The results for are plotted in fig. 1. In the figure, we chose to normalize by a factor , in order to exhibit that this combination reaches a fixed value at large values of the Rényi index. Notice that, due to the prefactor in the definition of the Rényi entropies (1.3), this normalization quantifies more precisely the shape dependence of at large . As one can see from fig. 2, deviates from away from the linear regime around . Yet, notice that curiously, the relative difference is fairly small for all . Although we are sure that this difference is bigger than our numerical accuracy, the analytic solution of the differential equation (3.4) close to confirms that eq. (1.5) fails (for general dimensions), as does the analytic result for the limit .

#### 3.2.3 Analytic Solutions

It is also possible to produce an analytic treatment of eq. (3.4) near . We can solve the equation analytically order by order in powers of and then fix the integration constants by providing the boundary expansion for and regularity near the horizon. We find that

(3.16) |

with

(3.17) |

For we solve separately for each dimension. These results determine perturbatively around , and the result can be written as

(3.18) |

with being zero for odd and for even .

Given this expansion for and the corresponding expansion for from eq. (3.3), it is straightforward to compute as a power series in :

(3.19) |

which, as expected Faulkner:2015csl , agrees with the conjecture (1.5) at linear order,

(3.20) |

but not at second order. In fact, the relative mismatch between the two expressions can be easily computed and is given by

(3.21) |

Interestingly, one can also extract the analytic expression for at leading order as . This result follows from the observation that the contribution in eq. (3.13) is subleading with respect to at small . More precisely, one can verify that in this limit. Then, we do not actually need to solve eq. (3.4) but just expand for small to find

(3.22) | |||||

(3.23) |

which yields

(3.24) |

Note that the relative error is order one as goes to zero, contrary to the small differences which were obtained for .

### 3.3 Gauss-Bonnet Gravity

In this section, we consider holographic CFTs dual to Gauss-Bonnet (GB) gravity. The full gravitational action reads Buchel:2009sk

(3.25) |

where

(3.26) |

and the term (3.26) contributes to the equations of motion only for (note that the bulk theory is dimensional). The coupling is constrained by known unitarity bounds Buchel:2009sk

(3.27) |

The same constraints can also be derived by excluding the propagation of superluminal modes in thermal backgrounds wok1 ; wok2 ; wok3 . Before proceeding, we should add a word of caution since in fact a detailed analysis indicates that the GB theory (3.25) violates causality unless the spectrum is supplemented by some higher spin modes Camanho:2014apa . However, it remains unclear in which situations these additional degrees of freedom will play an important role. Hence we proceed with the perspective that these holographic theories are amenable to simple calculations and allow us to investigate a broader class of holographic theories. Further, such investigations may still yield interesting insights on universal properties which may hold for general CFTs, beyond the holographic CFTs defined by these toy models. Certainly, this approach has been successful in the past, e.g., in the discovery of the F-theorem Myers:2010xs ; Myers:2010tj .

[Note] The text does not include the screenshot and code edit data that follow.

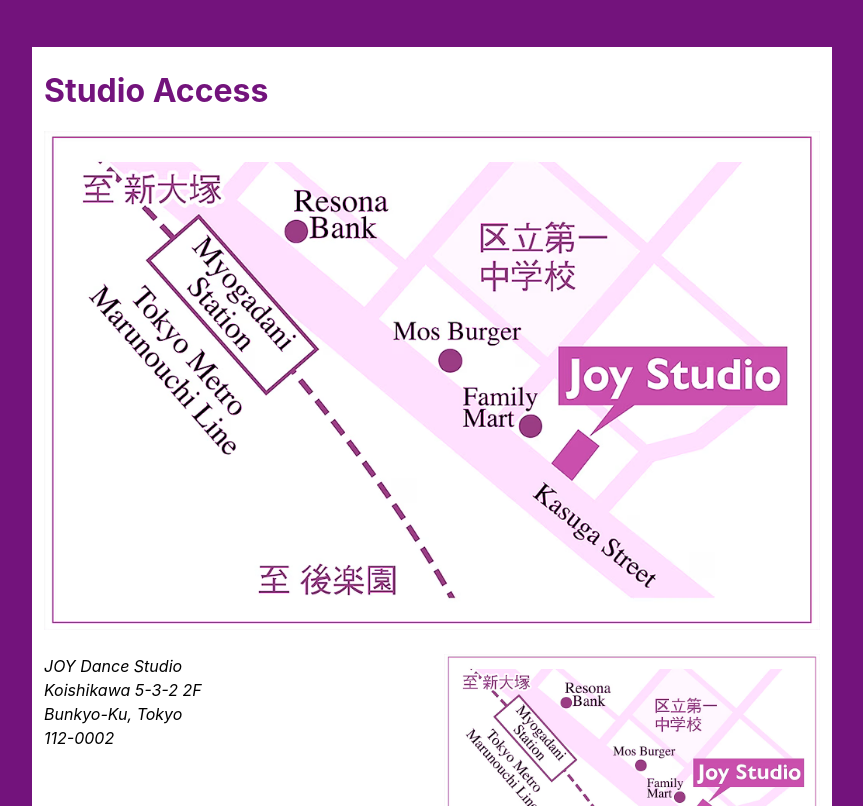
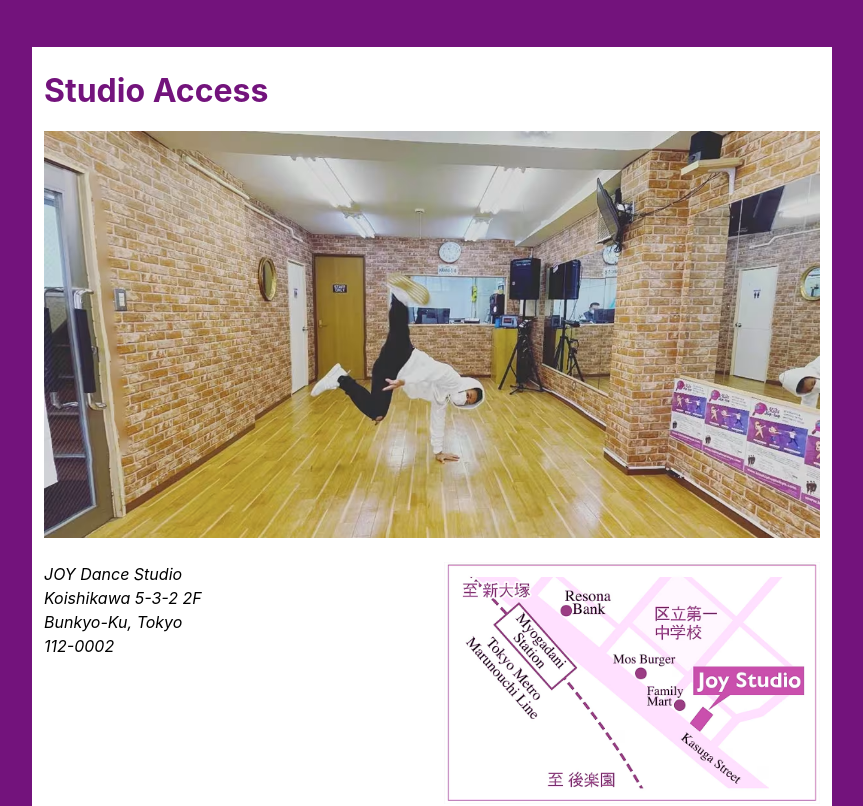
Before and after one commit to orionkenji/joy-dance, a plain HTML site: page en/index.html in a window 1280 px wide. Shown: the part 6560-7366 px from the top of the page, without its empty margins (208-1071 px from the left). Drawn offline with Linux system fonts and the light colour scheme; a script that the page names is missing.

Commit message:
Update last updated timestamps and improve image alt text for accessibility

```diff
--- a/en/index.html
+++ b/en/index.html
@@ -1,5 +1,5 @@
 <!DOCTYPE html>
-<!--Last Updated 20250409 2025-->
+<!--Last Updated 20250409 2101-->
 <html lang="en">
   <head>
     <meta charset="utf-8" />
@@ -552,12 +552,11 @@
         <div class="container">
           <h2>Studio Access</h2>
           <img
-            class="map"
-            src="/images/joy-studios-map.avif"
-            alt="Map showing the location of JOY Dance Studio in Bunkyo, Tokyo"
+            src="/images/joy-studio-dance-space.avif"
+            alt="Interior of JOY Dance Studio"
             loading="lazy"
-            width="1000"
-            height="644"
+            width="1200"
+            height="630"
           />
           <div class="location">
             <address>
@@ -567,7 +566,14 @@
               Bunkyo-Ku, Tokyo<br />
               112-0002
             </address>
-            <img class="map" src="/images/joy-studios-map.avif" alt="" />
+            <img
+              class="map"
+              src="/images/joy-studios-map.avif"
+              alt="Map showing the location of JOY Dance Studio in Bunkyo, Tokyo"
+              loading="lazy"
+              width="1000"
+              height="644"
+            />
           </div>
           <iframe
             src="https://www.google.com/maps/embed?pb=!1m14!1m8!1m3!1d809.8492573259814!2d139.739053!3d35.716453!3m2!1i1024!2i768!4f13.1!3m3!1m2!1s0x60188dae82a8fb87%3A0x769dd1a6f077b19!2sJoy%20Studios!5e0!3m2!1sen!2sjp!4v1744170027984!5m2!1sen!2sjp"
```
Also changed, not shown: index.html (+4 -2 lines).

Conceptually, the procedure here is completely analogous to the one for the Einstein gravity case analyzed in the previous section, although explicit computations can become more tedious due to the -dependence.

In order to have the appropriate AdS asymptotics, we slightly modify the bulk metric ansatz,

Note the additional factor of in the component, which is defined below. The metric for the hyperbolic black holes in GB gravity reads, e.g., brandon

(3.29) |

It is useful to define the asymptotic limit of as goes to infinity,